Which doesnt mention anything about the power output of the amp. The first suspect item was the M-ATX power supply, which was rated for 300W and powered the amp through a standard 4pin connector. This would leave no power left for the rest of the computer, which at minimum is drawing 65W for the low power processor and motherboard. Regardless of ASUS’s rather overzealous marketing department the amp is still something interesting to look at. Also because it meets some decent specs:
Frequency response: 20Hz-20kHz, + / - 0.5dB (bandwidth)
SNR (signal to noise distance): 100 dB +
THD + N (total harmonic distortion factor of the noise): <0.2% (8?, 1W, 20Hz-20kHz)
While it is not terribly powerful, driving some efficient speakers with this makes me only want to turn up the volume a small ways before my room is uncomfortably loud.
Onto the rest of the Amplifier, because it’s design is quite simple with very few parts, and I think the amplifier module might be capable of putting out 50W RMS into each channel. The hardware is nicely laid out, and all the power stages are very simple.
This amp takes 12V in and runs it through a very simple forward converter, which steps the voltage up to +45 and -45V which then is sent to the positive and negative audio rails. This is a neat design for a computer power supply, especially if the PWM drivers are controlled using current mode control, as it can allow for some fluctuation of the audio power supply rails without messing too much with the standard 12V supply rail of the computer.
The Forward converter is a really simple textbook example, 2 fets switch separate coils in the transformer alternating, which allows power transfer at almost 100% of the cycle, requiring much smaller filter components.
The output stage is also very simple, each speaker is fed through a half bridge, consisting of two mosfets, which then goes through a very simple single stage LC filter consisting of a 200p cap and what is probably a 33.3uH inductor. There also is what looks like a very small shunt resistor, which might be measuring the output current and feeding this back into the proprietary driver ICs. The sub-woofer channel does away with the filter capacitor and doubles the inductor value Since the sub channel only needs to operate below ~100hz it does not need much filtering.
The really interesting stuff happens in the controller chips, which are made by D2 Audio, here they do some real time DSP, active noise shaping and speaker feedback to help equalize the output.
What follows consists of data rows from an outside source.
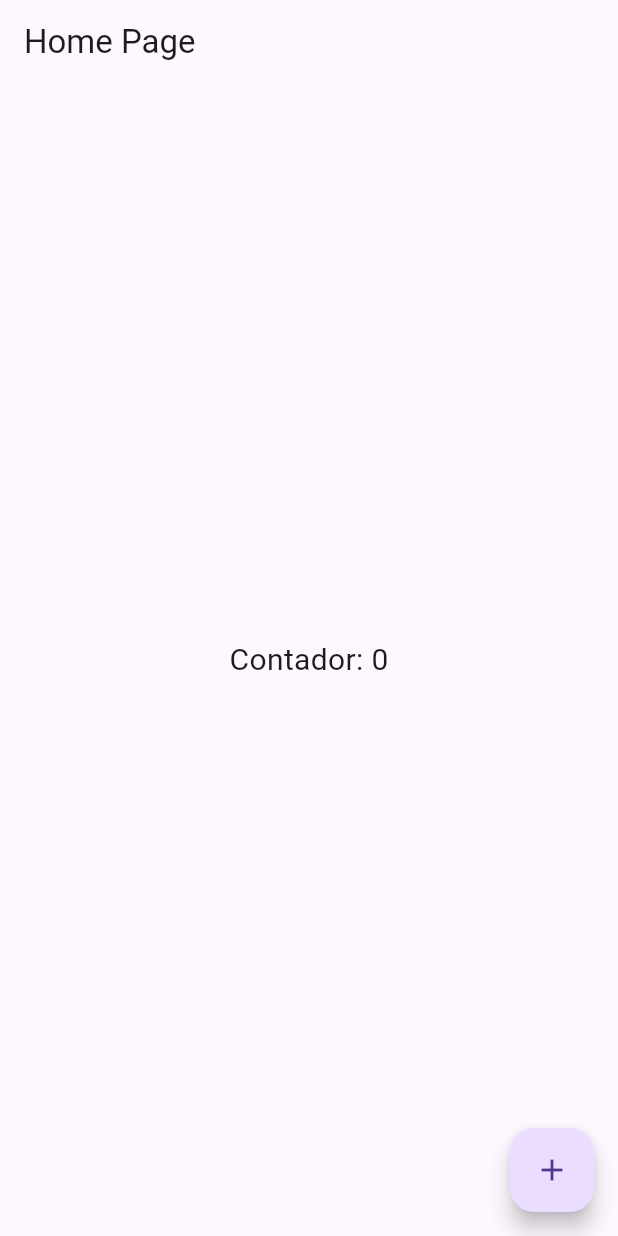
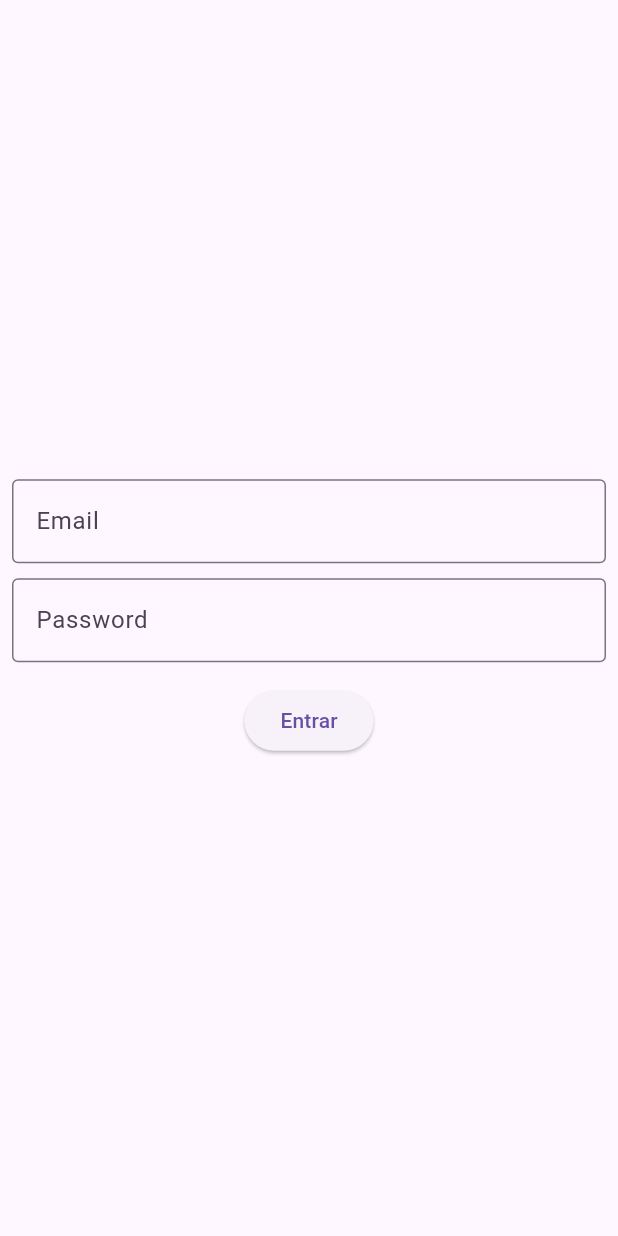
Before and after one commit to LucaoCorrea/FlutterStudies, a Flutter app: the screen it shows after launch, on a phone screen of 412 x 824 dp. Run offline on Flutter 3.47's test engine with Material 3 defaults, Android fonts, the phone set to English and light mode, and no system bars.

Commit message:
Login Page and Switch Theme

```diff
--- /dev/null
+++ b/flutter_studies/lib/AppController.dart
@@ -0,0 +1,12 @@
+import 'package:flutter/material.dart';
+
+class AppController extends ChangeNotifier {
+
+  static AppController instance = AppController();
+
+  bool isDartTheme = false;
+  changeTheme() {
+    isDartTheme = !isDartTheme;
+    notifyListeners();
+  }
+}
--- a/flutter_studies/lib/AppWidget.dart
+++ b/flutter_studies/lib/AppWidget.dart
@@ -1,14 +1,30 @@
 import 'package:flutter/material.dart';
+import 'package:flutter_studies/AppController.dart';
 import 'package:flutter_studies/HomePage.dart';
+import 'package:flutter_studies/LoginPage.dart';
 
 class AppWidget extends StatelessWidget {
-
   @override
   Widget build(BuildContext context) {
     // TODO: implement build
-    return MaterialApp(
-      theme: ThemeData(primaryColor: Colors.red),
-      home: HomePage(),
+    return AnimatedBuilder(
+      animation: AppController.instance,
+      builder: (context, child) {
+        return MaterialApp(
+          theme: ThemeData(
+              primaryColor: Colors.red,
+              brightness: AppController.instance.isDartTheme
+                  ? Brightness.dark
+                  : Brightness.light
+                  ),
+                  initialRoute: '/',
+                  routes: {
+                    '/': (context) => LoginPage(),
+                    '/home': (context) => HomePage(),
+                  },
+
+        );
+      },
     );
   }
 }
--- /dev/null
+++ b/flutter_studies/lib/LoginPage.dart
@@ -0,0 +1,66 @@
+import 'package:flutter/material.dart';
+import 'package:flutter_studies/HomePage.dart';
+
+class LoginPage extends StatefulWidget {
+  @override
+  _LoginPageState createState() => _LoginPageState();
+}
+
+class _LoginPageState extends State<LoginPage> {
+
+  String email = '';
+  String password = '';
+
+  @override
+  Widget build(BuildContext context) {
+    return Scaffold(
+      body: SingleChildScrollView(
+        child: SizedBox(
+          width: MediaQuery.of(context).size.width,
+          height: MediaQuery.of(context).size.height,
+          child: Padding(
+            padding: const EdgeInsets.all(8.0),
+            child: Column(
+              mainAxisAlignment: MainAxisAlignment.center,
+              children: [
+                TextField(
+                    onChanged: (text){
+                      email = text;
+                    },
+                    keyboardType: TextInputType.emailAddress,
+                    decoration: InputDecoration(
+                    labelText: 'Email',
+                    border: OutlineInputBorder()
+                  ),
+                ),
+                SizedBox(height: 10),
+                TextField(
+                    onChanged: (text){
+                      password = text;
+                    },
+                    obscureText: true,
+                    decoration: InputDecoration(
+                    labelText: 'Password',
+                    border: OutlineInputBorder()
+                  ),
+                ),
+                 SizedBox(height: 15),
+                ElevatedButton(
+                  onPressed: () {
+                    if(email == 'test@gmail.com' &&
+                    password == 'test'){
+                      Navigator.of(context).pushReplacementNamed('/home');
+                    } else{
+                      print('errou');
+                    }
+                  },
+                  child: Text('Entrar'))
+                ],
+            ),
+          ),
+        ),
+      ),
+    );
+  }
+}
+//
```
Also changed, not shown: flutter_studies/lib/HomePage.dart (+51 -11 lines).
Since there are not publicly available datasheets (sadly) we cant really see what goes on inside, but I am sure it is interesting.
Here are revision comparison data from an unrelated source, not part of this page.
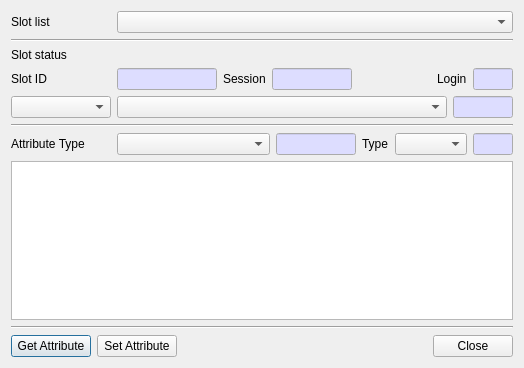
Old version of the form CryptokiMan/edit_attribute_dlg.ui in the repository jykim74/CryptokiMan.
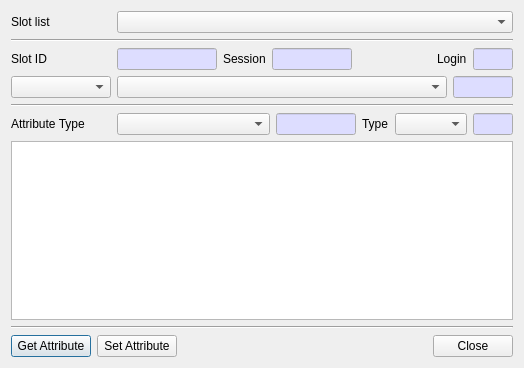
New version of the form.

Diff of the .ui file:
```diff
--- a/CryptokiMan/edit_attribute_dlg.ui
+++ b/CryptokiMan/edit_attribute_dlg.ui
@@ -51,13 +51,6 @@
      </property>
     </widget>
    </item>
-   <item>
-    <widget class="QLabel" name="label_2">
-     <property name="text">
-      <string>Slot status</string>
-     </property>
-    </widget>
-   </item>
    <item>
     <layout class="QGridLayout" name="gridLayout_4">
      <property name="topMargin">
```
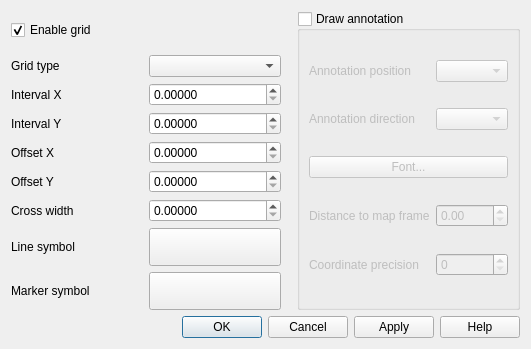
First picture: the form in src/ui/qgsdecorationgriddialog.ui, repository qgis/QGIS, before the edit.
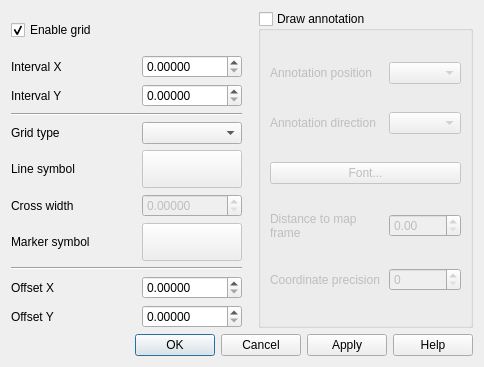
Second picture: the form after the edit.

Commit message: UI tweaks + selectively enable line/cross width/marker picker

```diff
--- a/src/ui/qgsdecorationgriddialog.ui
+++ b/src/ui/qgsdecorationgriddialog.ui
@@ -6,8 +6,8 @@
    <rect>
     <x>0</x>
     <y>0</y>
-    <width>531</width>
-    <height>349</height>
+    <width>484</width>
+    <height>367</height>
    </rect>
   </property>
   <property name="windowTitle">
@@ -18,137 +18,27 @@
     <enum>QLayout::SetMinimumSize</enum>
    </property>
    <item>
-    <layout class="QGridLayout" name="gridLayout_3" columnminimumwidth="125,0,0,0,0">
-     <item row="1" column="0">
-      <widget class="QLabel" name="mGridTypeLabel">
-       <property name="accessibleName">
-        <string extracomment="Hello translotor"/>
-       </property>
-       <property name="text">
-        <string>Grid type</string>
-       </property>
-       <property name="wordWrap">
-        <bool>true</bool>
-       </property>
-      </widget>
-     </item>
-     <item row="1" column="2">
-      <widget class="QComboBox" name="mGridTypeComboBox"/>
-     </item>
-     <item row="2" column="0">
-      <widget class="QLabel" name="mIntervalXLabel">
-       <property name="text">
-        <string>Interval X</string>
-       </property>
-       <property name="wordWrap">
-        <bool>true</bool>
-       </property>
-      </widget>
-     </item>
-     <item row="2" column="2">
-      <widget class="QDoubleSpinBox" name="mIntervalXSpinBox">
+    <layout class="QGridLayout" name="gridLayout_3" columnstretch="0,0,0,0" columnminimumwidth="125,100,0,0">
+     <item row="0" column="0">
+      <widget class="QCheckBox" name="chkEnable">
        <property name="sizePolicy">
-        <sizepolicy hsizetype="Minimum" vsizetype="Fixed">
+        <sizepolicy hsizetype="Minimum" vsizetype="Minimum">
          <horstretch>0</horstretch>
          <verstretch>0</verstretch>
         </sizepolicy>
        </property>
-       <property name="decimals">
-        <number>5</number>
+       <property name="layoutDirection">
+        <enum>Qt::LeftToRight</enum>
        </property>
-       <property name="maximum">
-        <double>9999999.000000000000000</double>
-       </property>
-      </widget>
-     </item>
-     <item row="3" column="0">
-      <widget class="QLabel" name="mIntervalYLabel">
        <property name="text">
-        <string>Interval Y</string>
+        <string>Enable grid</string>
        </property>
-       <property name="wordWrap">
+       <property name="checked">
         <bool>true</bool>
        </property>
       </widget>
      </item>
-     <item row="3" column="2">
-      <widget class="QDoubleSpinBox" name="mIntervalYSpinBox">
-       <property name="decimals">
-        <number>5</number>
-       </property>
-       <property name="maximum">
-        <double>9999999.000000000000000</double>
-       </property>
-      </widget>
-     </item>
-     <item row="4" column="0">
-      <widget class="QLabel" name="mOffsetXLabel">
-       <property name="text">
-        <string>Offset X</string>
-       </property>
-       <property name="wordWrap">
-        <bool>true</bool>
-       </property>
-      </widget>
-     </item>
-     <item row="4" column="2">
-      <widget class="QDoubleSpinBox" name="mOffsetXSpinBox">
-       <property name="decimals">
-        <number>5</number>
-       </property>
-       <property name="maximum">
-        <double>9999999.000000000000000</double>
-       </property>
-      </widget>
-     </item>
-     <item row="5" column="0">
-      <widget class="QLabel" name="mOffsetYLabel">
-       <property name="text">
-        <string>Offset Y</string>
-       </property>
-       <property name="wordWrap">
-        <bool>true</bool>
-       </property>
-      </widget>
-     </item>
-     <item row="5" column="2">
-      <widget class="QDoubleSpinBox" name="mOffsetYSpinBox">
-       <property name="decimals">
-        <number>5</number>
-       </property>
-       <property name="maximum">
-        <double>9999999.000000000000000</double>
-       </property>
-      </widget>
-     </item>
-     <item row="6" column="0">
-      <widget class="QLabel" name="mCrossWidthLabel">
-       <property name="text">
-        <string>Cross width</string>
-       </property>
-       <property name="wordWrap">
-        <bool>true</bool>
-       </property>
-      </widget>
-     </item>
-     <item row="6" column="2">
-      <widget class="QDoubleSpinBox" name="mCrossWidthSpinBox">
-       <property name="decimals">
-        <number>5</number>
-       </property>
-      </widget>
-     </item>
-     <item row="7" column="0">
-      <widget class="QLabel" name="mLineSymbolLabel">
-       <property name="text">
-        <string>Line symbol</string>
-       </property>
-       <property name="wordWrap">
-        <bool>true</bool>
-       </property>
-      </widget>
-     </item>
-     <item row="5" column="3">
+     <item row="0" column="2">
       <spacer name="horizontalSpacer">
        <property name="orientation">
         <enum>Qt::Horizontal</enum>
@@ -164,26 +54,7 @@
        </property>
       </spacer>
      </item>
-     <item row="0" column="0">
-      <widget class="QCheckBox" name="chkEnable">
-       <property name="sizePolicy">
-        <sizepolicy hsizetype="Minimum" vsizetype="Minimum">
-         <horstretch>0</horstretch>
-         <verstretch>0</verstretch>
-        </sizepolicy>
-       </property>
-       <property name="layoutDirection">
-        <enum>Qt::LeftToRight</enum>
-       </property>
-       <property name="text">
-        <string>Enable grid</string>
-       </property>
-       <property name="checked">
-        <bool>true</bool>
-       </property>
-      </widget>
-     </item>
-     <item row="0" column="4" rowspan="9">
+     <item row="0" column="3" rowspan="11">
       <widget class="QGroupBox" name="mDrawAnnotationCheckBox">
        <property name="title">
         <string>Draw annotation</string>
@@ -266,39 +137,252 @@
        </layout>
       </widget>
      </item>
-     <item row="8" column="0">
+     <item row="1" column="0">
+      <widget class="QLabel" name="mIntervalXLabel">
+       <property name="text">
+        <string>Interval X</string>
+       </property>
+       <property name="wordWrap">
+        <bool>true</bool>
+       </property>
+      </widget>
+     </item>
+     <item row="2" column="0">
+      <widget class="QLabel" name="mIntervalYLabel">
+       <property name="text">
+        <string>Interval Y</string>
+       </property>
+       <property name="wordWrap">
+        <bool>true</bool>
+       </property>
+      </widget>
+     </item>
+     <item row="3" column="0" colspan="2">
+      <widget class="Line" name="line_2">
+       <property name="orientation">
+        <enum>Qt::Horizontal</enum>
+       </property>
+      </widget>
+     </item>
+     <item row="4" column="0">
+      <widget class="QLabel" name="mGridTypeLabel">
+       <property name="accessibleName">
+        <string extracomment="Hello translotor"/>
+       </property>
+       <property name="text">
+        <string>Grid type</string>
+       </property>
+       <property name="wordWrap">
+        <bool>true</bool>
+       </property>
+      </widget>
+     </item>
+     <item row="5" column="0">
+      <widget class="QLabel" name="mLineSymbolLabel">
+       <property name="text">
+        <string>Line symbol</string>
+       </property>
+       <property name="wordWrap">
+        <bool>true</bool>
+       </property>
+      </widget>
+     </item>
+     <item row="6" column="0">
+      <widget class="QLabel" name="mCrossWidthLabel">
+       <property name="text">
+        <string>Cross width</string>
+       </property>
+       <property name="wordWrap">
+        <bool>true</bool>
+       </property>
+      </widget>
+     </item>
+     <item row="7" column="0">
       <widget class="QLabel" name="mMarkerSymbolLabel">
        <property name="text">
         <string>Marker symbol</string>
        </property>
       </widget>
      </item>
-     <item row="7" column="2">
+     <item row="4" column="1">
+      <widget class="QComboBox" name="mGridTypeComboBox">
+       <property name="sizePolicy">
+        <sizepolicy hsizetype="Minimum" vsizetype="Fixed">
+         <horstretch>0</horstretch>
+         <verstretch>0</verstretch>
+        </sizepolicy>
+       </property>
+       <property name="minimumSize">
+        <size>
+         <width>100</width>
+         <height>0</height>
+        </size>
+       </property>
+      </widget>
+     </item>
+     <item row="5" column="1">
       <widget class="QPushButton" name="mLineSymbolButton">
+       <property name="enabled">
+        <bool>false</bool>
+       </property>
        <property name="sizePolicy">
-        <sizepolicy hsizetype="Preferred" vsizetype="Preferred">
+        <sizepolicy hsizetype="Minimum" vsizetype="Preferred">
          <horstretch>0</horstretch>
          <verstretch>0</verstretch>
         </sizepolicy>
        </property>
+       <property name="minimumSize">
+        <size>
+         <width>100</width>
+         <height>0</height>
+        </size>
+       </property>
        <property name="text">
         <string/>
        </property>
       </widget>
      </item>
-     <item row="8" column="2">
+     <item row="6" column="1">
+      <widget class="QDoubleSpinBox" name="mCrossWidthSpinBox">
+       <property name="enabled">
+        <bool>false</bool>
+       </property>
+       <property name="minimumSize">
+        <size>
+         <width>100</width>
+         <height>0</height>
+        </size>
+       </property>
+       <property name="decimals">
+        <number>5</number>
+       </property>
+      </widget>
+     </item>
+     <item row="7" column="1">
       <widget class="QPushButton" name="mMarkerSymbolButton">
+       <property name="enabled">
+        <bool>false</bool>
+       </property>
        <property name="sizePolicy">
-        <sizepolicy hsizetype="Preferred" vsizetype="Preferred">
+        <sizepolicy hsizetype="Minimum" vsizetype="Preferred">
          <horstretch>0</horstretch>
          <verstretch>0</verstretch>
         </sizepolicy>
        </property>
+       <property name="minimumSize">
+        <size>
+         <width>100</width>
+         <height>0</height>
+        </size>
+       </property>
        <property name="text">
         <string/>
        </property>
       </widget>
      </item>
+     <item row="8" column="0" colspan="2">
+      <widget class="Line" name="line_3">
+       <property name="orientation">
+        <enum>Qt::Horizontal</enum>
+       </property>
+      </widget>
+     </item>
+     <item row="9" column="0">
+      <widget class="QLabel" name="mOffsetXLabel">
+       <property name="text">
+        <string>Offset X</string>
+       </property>
+       <property name="wordWrap">
+        <bool>true</bool>
+       </property>
+      </widget>
+     </item>
+     <item row="10" column="0">
+      <widget class="QLabel" name="mOffsetYLabel">
+       <property name="text">
+        <string>Offset Y</string>
+       </property>
+       <property name="wordWrap">
+        <bool>true</bool>
+       </property>
+      </widget>
+     </item>
+     <item row="9" column="1">
+      <widget class="QDoubleSpinBox" name="mOffsetXSpinBox">
+       <property name="minimumSize">
+        <size>
+         <width>100</width>
+         <height>0</height>
+        </size>
+       </property>
+       <property name="decimals">
+        <number>5</number>
+       </property>
+       <property name="maximum">
+        <double>9999999.000000000000000</double>
+       </property>
+      </widget>
+     </item>
+     <item row="10" column="1">
+      <widget class="QDoubleSpinBox" name="mOffsetYSpinBox">
+       <property name="minimumSize">
+        <size>
+         <width>100</width>
+         <height>0</height>
+        </size>
+       </property>
+       <property name="decimals">
+        <number>5</number>
+       </property>
+       <property name="maximum">
+        <double>9999999.000000000000000</double>
+       </property>
+      </widget>
+     </item>
+     <item row="1" column="1">
+      <widget class="QDoubleSpinBox" name="mIntervalXSpinBox">
+       <property name="sizePolicy">
+        <sizepolicy hsizetype="Minimum" vsizetype="Fixed">
+         <horstretch>0</horstretch>
+         <verstretch>0</verstretch>
+        </sizepolicy>
+       </property>
+       <property name="minimumSize">
+        <size>
+         <width>100</width>
+         <height>0</height>
+        </size>
+       </property>
+       <property name="decimals">
+        <number>5</number>
+       </property>
+       <property name="maximum">
+        <double>9999999.000000000000000</double>
+       </property>
+      </widget>
+     </item>
+     <item row="2" column="1">
+      <widget class="QDoubleSpinBox" name="mIntervalYSpinBox">
+       <property name="sizePolicy">
+        <sizepolicy hsizetype="Minimum" vsizetype="Fixed">
+         <horstretch>0</horstretch>
+         <verstretch>0</verstretch>
+        </sizepolicy>
+       </property>
+       <property name="minimumSize">
+        <size>
+         <width>100</width>
+         <height>0</height>
+        </size>
+       </property>
+       <property name="decimals">
+        <number>5</number>
+       </property>
+       <property name="maximum">
+        <double>9999999.000000000000000</double>
+       </property>
+      </widget>
+     </item>
     </layout>
    </item>
    <item>
```
The commit also changes 3 other files.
On the other side of the heatsink you can see the other half of the mosfet drivers for each channel.